## What you will do
Give the number of lines in the data that contain the word "report"; no other text is needed.

[Change listing data]
·····

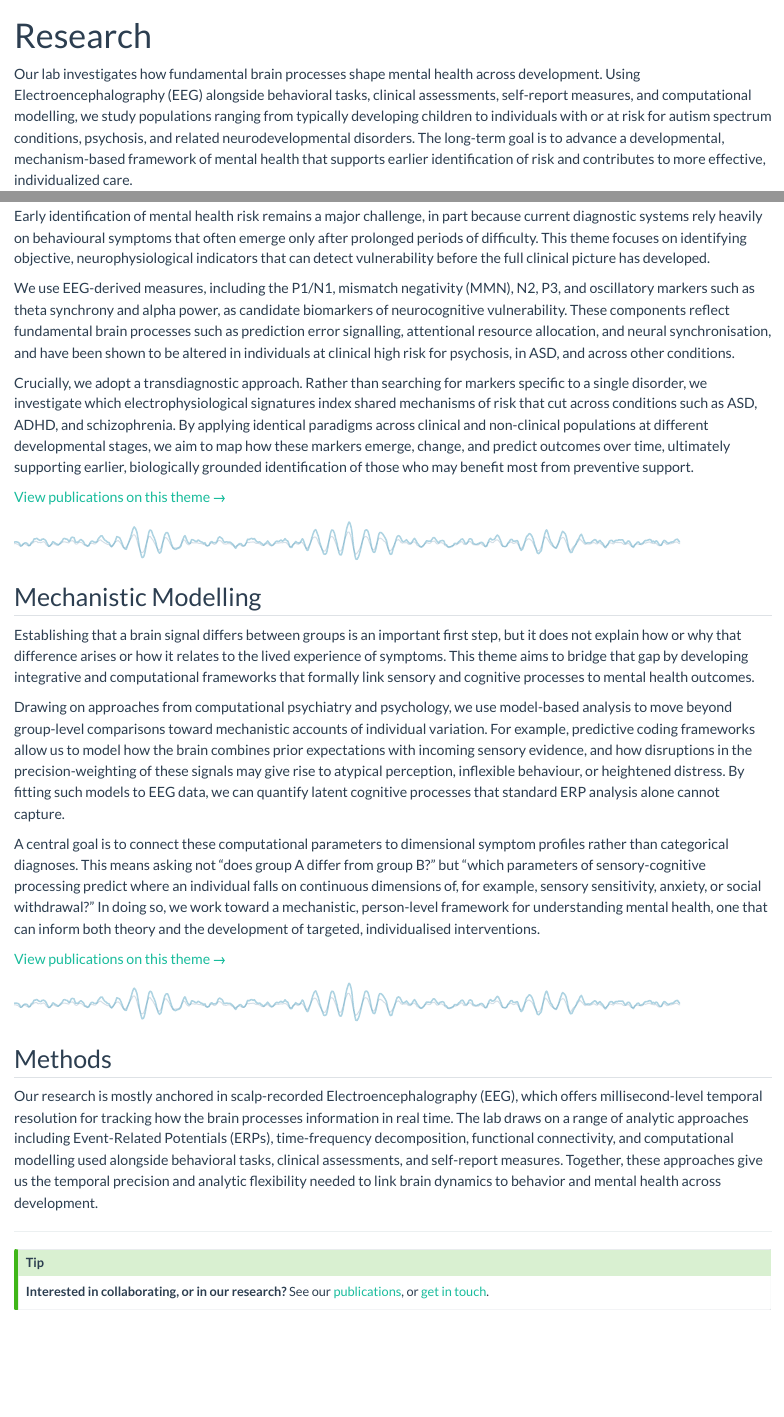
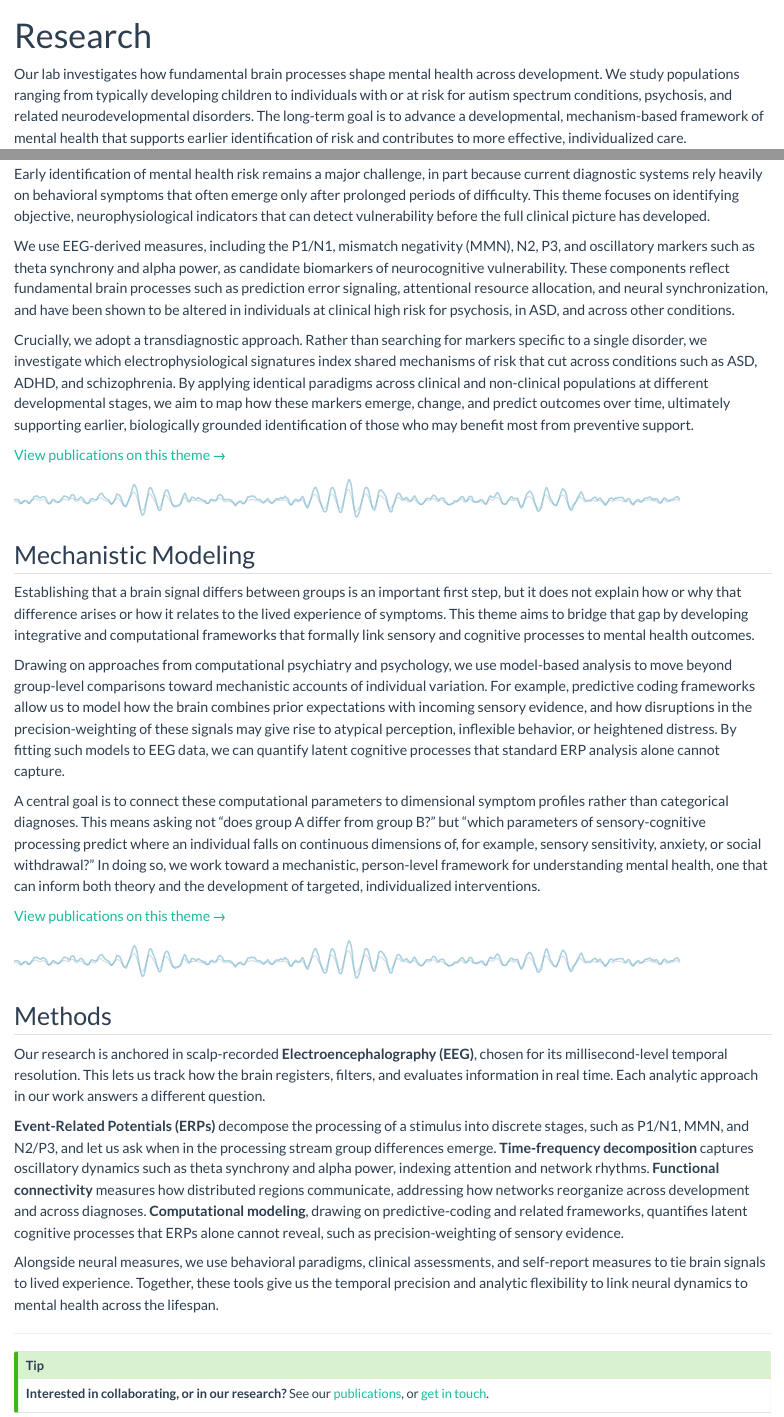
Before and after one commit to neuromh-lab/neuromh-lab.github.io, a Quarto document (research.qmd): the page in a window 1100 px wide, from its top, and a second part further down, joined at a grey line. Rendered offline with R 4.5, knitr and Pandoc in place of Quarto, with nearby package versions.

Commit message:
Reframe methods sections; sweep to US English
- about.qmd: methods paragraph reframed as identity (single paragraph)
- research.qmd: intro trimmed of methods mention; Methods section
  reframed as instruments tied to questions (three paragraphs)
- US English sweep across research.qmd, _research-themes.qmd,
  publications.qmd, courses.qmd, opportunities.qmd
- Em dashes replaced with commas, semicolons, or parentheses
  in courses.qmd and opportunities.qmd
- 'Mechanistic Modelling' heading updated to 'Mechanistic Modeling'
  in three places; anchor IDs (#modelling, #pub-modelling) and
  filenames preserved so cross-page links remain intact
- MU formal degree-program labels (Programme: BSc/MSc/UTQ) kept

```diff
--- a/_research-themes.qmd
+++ b/_research-themes.qmd
@@ -27,7 +27,7 @@ health risk.
 ::: {.theme-card}
 ![](images/icon-modelling.svg){width="60"}
 
-### Mechanistic Modelling
+### Mechanistic Modeling
 
 Developing integrative and computational frameworks linking sensory
 and cognitive processes to symptom dimensions and broader mental
--- a/publications.qmd
+++ b/publications.qmd
@@ -49,7 +49,7 @@ Below is a selection of publications organized by research theme. For a complete
 
 ---
 
-## Mechanistic Modelling {#pub-modelling .section-heading}
+## Mechanistic Modeling {#pub-modelling .section-heading}
 
 ::: {#pub-modelling-list}
 :::
--- a/research.qmd
+++ b/research.qmd
@@ -2,15 +2,7 @@
 title: "Research"
 ---
 
-Our lab investigates how fundamental brain processes shape mental health
-across development. Using Electroencephalography (EEG) alongside behavioral
-tasks, clinical assessments, self-report measures, and computational modelling,
-we study populations ranging from typically developing children
-to individuals with or at risk for autism spectrum conditions, psychosis,
-and related neurodevelopmental disorders. The long-term goal is to advance
-a developmental, mechanism-based framework of mental health that supports
-earlier identification of risk and contributes to more effective,
-individualized care.
+Our lab investigates how fundamental brain processes shape mental health across development. We study populations ranging from typically developing children to individuals with or at risk for autism spectrum conditions, psychosis, and related neurodevelopmental disorders. The long-term goal is to advance a developmental, mechanism-based framework of mental health that supports earlier identification of risk and contributes to more effective, individualized care.
 
 ---
 
@@ -34,9 +26,9 @@ A key question is whether altered sensory processing is a vulnerability pathway,
 
 ## Neurobiological Markers of Vulnerability {#markers}
 
-Early identification of mental health risk remains a major challenge, in part because current diagnostic systems rely heavily on behavioural symptoms that often emerge only after prolonged periods of difficulty. This theme focuses on identifying objective, neurophysiological indicators that can detect vulnerability before the full clinical picture has developed.
+Early identification of mental health risk remains a major challenge, in part because current diagnostic systems rely heavily on behavioral symptoms that often emerge only after prolonged periods of difficulty. This theme focuses on identifying objective, neurophysiological indicators that can detect vulnerability before the full clinical picture has developed.
 
-We use EEG-derived measures, including the P1/N1, mismatch negativity (MMN), N2, P3, and oscillatory markers such as theta synchrony and alpha power, as candidate biomarkers of neurocognitive vulnerability. These components reflect fundamental brain processes such as prediction error signalling, attentional resource allocation, and neural synchronisation, and have been shown to be altered in individuals at clinical high risk for psychosis, in ASD, and across other conditions.
+We use EEG-derived measures, including the P1/N1, mismatch negativity (MMN), N2, P3, and oscillatory markers such as theta synchrony and alpha power, as candidate biomarkers of neurocognitive vulnerability. These components reflect fundamental brain processes such as prediction error signaling, attentional resource allocation, and neural synchronization, and have been shown to be altered in individuals at clinical high risk for psychosis, in ASD, and across other conditions.
 
 Crucially, we adopt a transdiagnostic approach. Rather than searching for markers specific to a single disorder, we investigate which electrophysiological signatures index shared mechanisms of risk that cut across conditions such as ASD, ADHD, and schizophrenia. By applying identical paradigms across clinical and non-clinical populations at different developmental stages, we aim to map how these markers emerge, change, and predict outcomes over time, ultimately supporting earlier, biologically grounded identification of those who may benefit most from preventive support.
 
@@ -46,13 +38,13 @@ Crucially, we adopt a transdiagnostic approach. Rather than searching for marker
 ![](images/eeg-divider.svg)
 :::
 
-## Mechanistic Modelling {#modelling}
+## Mechanistic Modeling {#modelling}
 
 Establishing that a brain signal differs between groups is an important first step, but it does not explain how or why that difference arises or how it relates to the lived experience of symptoms. This theme aims to bridge that gap by developing integrative and computational frameworks that formally link sensory and cognitive processes to mental health outcomes.
 
-Drawing on approaches from computational psychiatry and psychology, we use model-based analysis to move beyond group-level comparisons toward mechanistic accounts of individual variation. For example, predictive coding frameworks allow us to model how the brain combines prior expectations with incoming sensory evidence, and how disruptions in the precision-weighting of these signals may give rise to atypical perception, inflexible behaviour, or heightened distress. By fitting such models to EEG data, we can quantify latent cognitive processes that standard ERP analysis alone cannot capture.
+Drawing on approaches from computational psychiatry and psychology, we use model-based analysis to move beyond group-level comparisons toward mechanistic accounts of individual variation. For example, predictive coding frameworks allow us to model how the brain combines prior expectations with incoming sensory evidence, and how disruptions in the precision-weighting of these signals may give rise to atypical perception, inflexible behavior, or heightened distress. By fitting such models to EEG data, we can quantify latent cognitive processes that standard ERP analysis alone cannot capture.
 
-A central goal is to connect these computational parameters to dimensional symptom profiles rather than categorical diagnoses. This means asking not "does group A differ from group B?" but "which parameters of sensory-cognitive processing predict where an individual falls on continuous dimensions of, for example, sensory sensitivity, anxiety, or social withdrawal?" In doing so, we work toward a mechanistic, person-level framework for understanding mental health, one that can inform both theory and the development of targeted, individualised interventions.
+A central goal is to connect these computational parameters to dimensional symptom profiles rather than categorical diagnoses. This means asking not "does group A differ from group B?" but "which parameters of sensory-cognitive processing predict where an individual falls on continuous dimensions of, for example, sensory sensitivity, anxiety, or social withdrawal?" In doing so, we work toward a mechanistic, person-level framework for understanding mental health, one that can inform both theory and the development of targeted, individualized interventions.
 
 [[View publications on this theme →](publications.qmd#pub-modelling)]{.action-link}
 
@@ -62,14 +54,11 @@ A central goal is to connect these computational parameters to dimensional sympt
 
 ## Methods  {#methods}
 
-Our research is mostly anchored in scalp-recorded Electroencephalography (EEG),
-which offers millisecond-level temporal resolution for tracking how the
-brain processes information in real time. The lab draws on a range of
-analytic approaches including Event-Related Potentials (ERPs), time-frequency
-decomposition, functional connectivity, and computational modelling used alongside behavioral tasks, clinical assessments, and self-report
-measures. Together, these approaches give us the temporal precision and
-analytic flexibility needed to link brain dynamics to behavior and mental
-health across development.
+Our research is anchored in scalp-recorded **Electroencephalography (EEG)**, chosen for its millisecond-level temporal resolution. This lets us track how the brain registers, filters, and evaluates information in real time. Each analytic approach in our work answers a different question.
+
+**Event-Related Potentials (ERPs)** decompose the processing of a stimulus into discrete stages, such as P1/N1, MMN, and N2/P3, and let us ask when in the processing stream group differences emerge. **Time-frequency decomposition** captures oscillatory dynamics such as theta synchrony and alpha power, indexing attention and network rhythms. **Functional connectivity** measures how distributed regions communicate, addressing how networks reorganize across development and across diagnoses. **Computational modeling**, drawing on predictive-coding and related frameworks, quantifies latent cognitive processes that ERPs alone cannot reveal, such as precision-weighting of sensory evidence.
+
+Alongside neural measures, we use behavioral paradigms, clinical assessments, and self-report measures to tie brain signals to lived experience. Together, these tools give us the temporal precision and analytic flexibility to link neural dynamics to mental health across the lifespan.
 
 ---
 
```
Also changed, not shown: about.qmd (+1 -4 lines), courses.qmd (+8 -8 lines), opportunities.qmd (+1 -1 lines), research.qmd (2 more changed lines).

·····

## Response for this exercise
3